> _Goal of the exercise_
Word-for-word reproduction, images excluded: copy every entry below.
*** Opening of Material shown ***
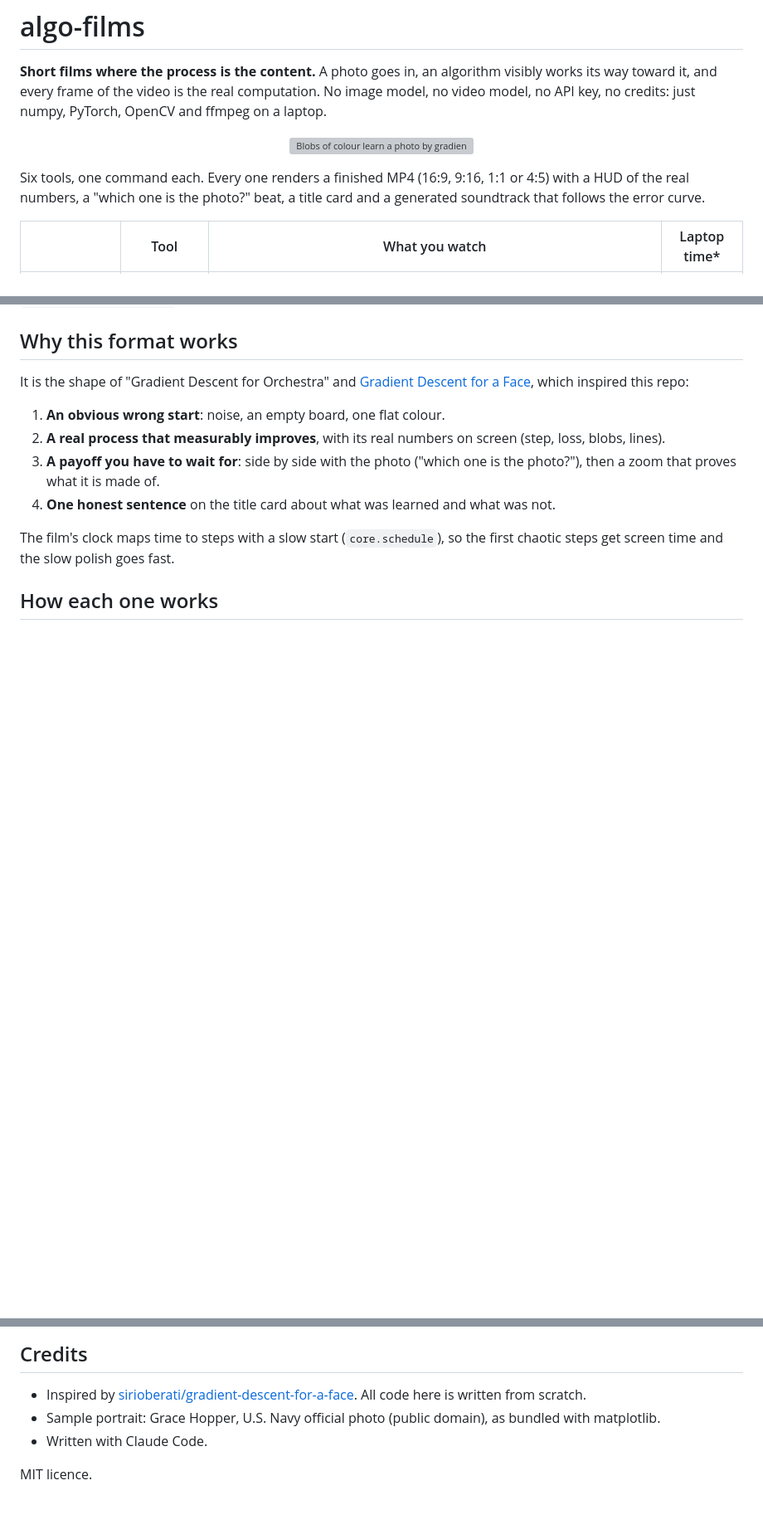
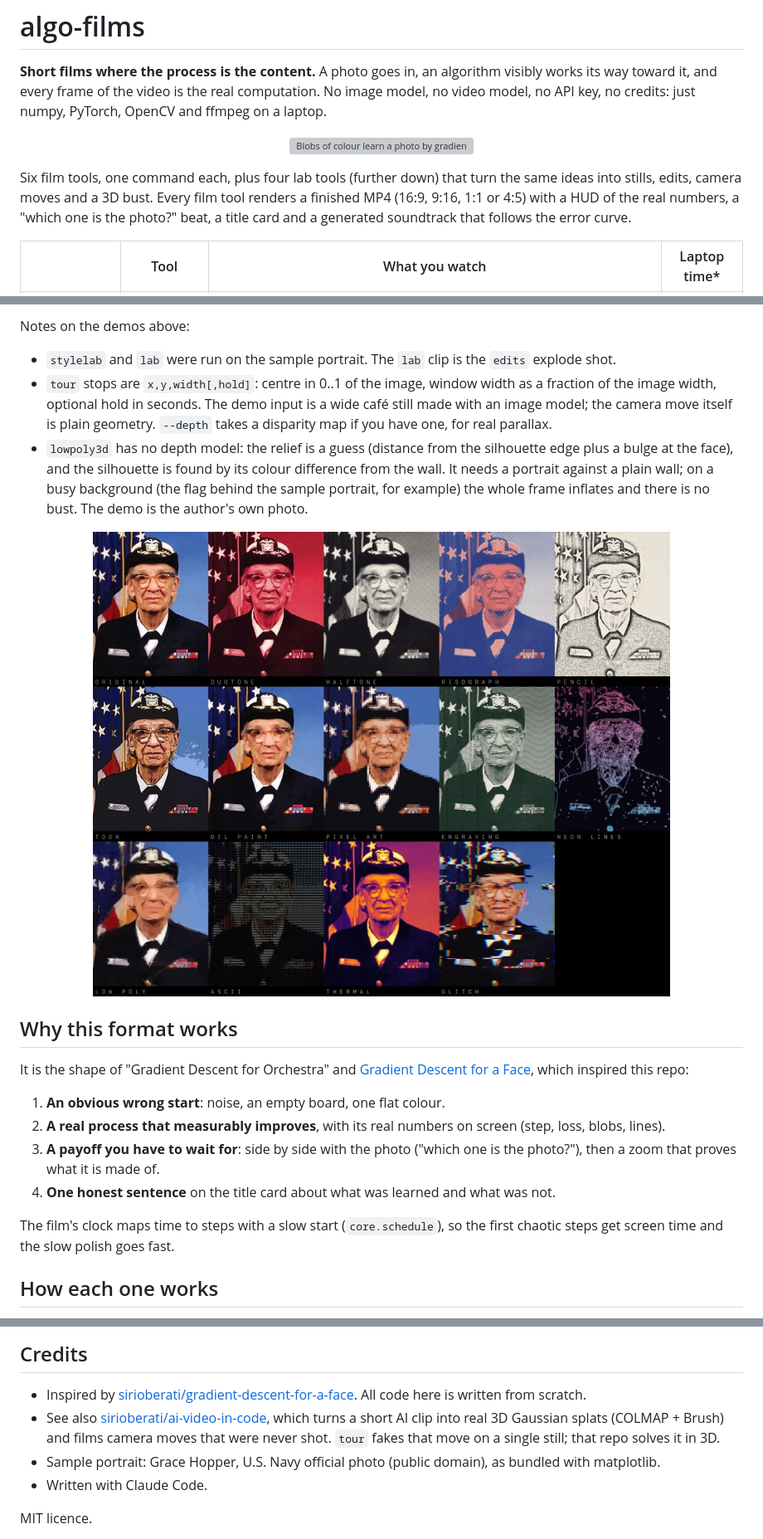
Before and after one commit to FBeraZulaloglu/algo-films, a Markdown page: README.md, 3 parts joined by grey strips. Shown at 83% size. Rendered like a GitHub page; pictures changed too: docs/media/stylelab-sheet.jpg (added); blank space fills up the shorter version; grey boxes are pictures that could not be loaded.

Commit message:
README: document the four lab tools (stylelab, lab, tour, lowpoly3d) with demo GIFs
Co-Authored-By: Claude Opus 5.5 <noreply@anthropic.com>

```diff
--- a/README.md
+++ b/README.md
@@ -6,7 +6,7 @@
   <img src="docs/media/splat.gif" width="560" alt="Blobs of colour learn a photo by gradient descent">
 </p>
 
-Six tools, one command each. Every one renders a finished MP4 (16:9, 9:16, 1:1 or 4:5) with a HUD of the real numbers, a "which one is the photo?" beat, a title card and a generated soundtrack that follows the error curve.
+Six film tools, one command each, plus four lab tools (further down) that turn the same ideas into stills, edits, camera moves and a 3D bust. Every film tool renders a finished MP4 (16:9, 9:16, 1:1 or 4:5) with a HUD of the real numbers, a "which one is the photo?" beat, a title card and a generated soundtrack that follows the error curve.
 
 | | Tool | What you watch | Laptop time* |
 |---|---|---|---|
@@ -40,3 +60,12 @@ Common options: `--format 16:9|9:16|1:1|4:5`, `--seconds 20`, `--fps 30`, `--acc
+Notes on the demos above:
+
+- `stylelab` and `lab` were run on the sample portrait. The `lab` clip is the `edits` explode shot.
+- `tour` stops are `x,y,width[,hold]`: centre in 0..1 of the image, window width as a fraction of the image width, optional hold in seconds. The demo input is a wide café still made with an image model; the camera move itself is plain geometry. `--depth` takes a disparity map if you have one, for real parallax.
+- `lowpoly3d` has no depth model: the relief is a guess (distance from the silhouette edge plus a bulge at the face), and the silhouette is found by its colour difference from the wall. It needs a portrait against a plain wall; on a busy background (the flag behind the sample portrait, for example) the whole frame inflates and there is no bust. The demo is the author's own photo.
+
+<p align="center">
+  <img src="docs/media/stylelab-sheet.jpg" width="720" alt="The sample portrait in 13 classic styles, all made with code">
+</p>
 
 ## Why this format works
 
@@ -82,6 +111,7 @@ python3 -m pytest -q        # 18 tests, ~4 min: maths checks + every tool render
 ## Credits
 
 - Inspired by [sirioberati/gradient-descent-for-a-face](https://github.com/sirioberati/gradient-descent-for-a-face). All code here is written from scratch.
+- See also [sirioberati/ai-video-in-code](https://github.com/sirioberati/ai-video-in-code), which turns a short AI clip into real 3D Gaussian splats (COLMAP + Brush) and films camera moves that were never shot. `tour` fakes that move on a single still; that repo solves it in 3D.
 - Sample portrait: Grace Hopper, U.S. Navy official photo (public domain), as bundled with matplotlib.
 - Written with Claude Code.
 
```
Also changed, not shown: other parts of README.md (+20 -0 lines), 4 other files.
*** Close of Material shown ***
> _Result for this task_
Before and after one commit to FBeraZulaloglu/algo-films, a Markdown page: README.md, 3 parts joined by grey strips. Shown at 83% size. Rendered like a GitHub page; pictures changed too: docs/media/stylelab-sheet.jpg (added); blank space fills up the shorter version; grey boxes are pictures that could not be loaded.

Commit message:
README: document the four lab tools (stylelab, lab, tour, lowpoly3d) with demo GIFs
Co-Authored-By: Claude Opus 5.5 <noreply@anthropic.com>

```diff
--- a/README.md
+++ b/README.md
@@ -6,7 +6,7 @@
   <img src="docs/media/splat.gif" width="560" alt="Blobs of colour learn a photo by gradient descent">
 </p>
 
-Six tools, one command each. Every one renders a finished MP4 (16:9, 9:16, 1:1 or 4:5) with a HUD of the real numbers, a "which one is the photo?" beat, a title card and a generated soundtrack that follows the error curve.
+Six film tools, one command each, plus four lab tools (further down) that turn the same ideas into stills, edits, camera moves and a 3D bust. Every film tool renders a finished MP4 (16:9, 9:16, 1:1 or 4:5) with a HUD of the real numbers, a "which one is the photo?" beat, a title card and a generated soundtrack that follows the error curve.
 
 | | Tool | What you watch | Laptop time* |
 |---|---|---|---|
@@ -40,3 +60,12 @@ Common options: `--format 16:9|9:16|1:1|4:5`, `--seconds 20`, `--fps 30`, `--acc
+Notes on the demos above:
+
+- `stylelab` and `lab` were run on the sample portrait. The `lab` clip is the `edits` explode shot.
+- `tour` stops are `x,y,width[,hold]`: centre in 0..1 of the image, window width as a fraction of the image width, optional hold in seconds. The demo input is a wide café still made with an image model; the camera move itself is plain geometry. `--depth` takes a disparity map if you have one, for real parallax.
+- `lowpoly3d` has no depth model: the relief is a guess (distance from the silhouette edge plus a bulge at the face), and the silhouette is found by its colour difference from the wall. It needs a portrait against a plain wall; on a busy background (the flag behind the sample portrait, for example) the whole frame inflates and there is no bust. The demo is the author's own photo.
+
+<p align="center">
+  <img src="docs/media/stylelab-sheet.jpg" width="720" alt="The sample portrait in 13 classic styles, all made with code">
+</p>
 
 ## Why this format works
 
@@ -82,6 +111,7 @@ python3 -m pytest -q        # 18 tests, ~4 min: maths checks + every tool render
 ## Credits
 
 - Inspired by [sirioberati/gradient-descent-for-a-face](https://github.com/sirioberati/gradient-descent-for-a-face). All code here is written from scratch.
+- See also [sirioberati/ai-video-in-code](https://github.com/sirioberati/ai-video-in-code), which turns a short AI clip into real 3D Gaussian splats (COLMAP + Brush) and films camera moves that were never shot. `tour` fakes that move on a single still; that repo solves it in 3D.
 - Sample portrait: Grace Hopper, U.S. Navy official photo (public domain), as bundled with matplotlib.
 - Written with Claude Code.
 
```
Also changed, not shown: other parts of README.md (+20 -0 lines), 4 other files.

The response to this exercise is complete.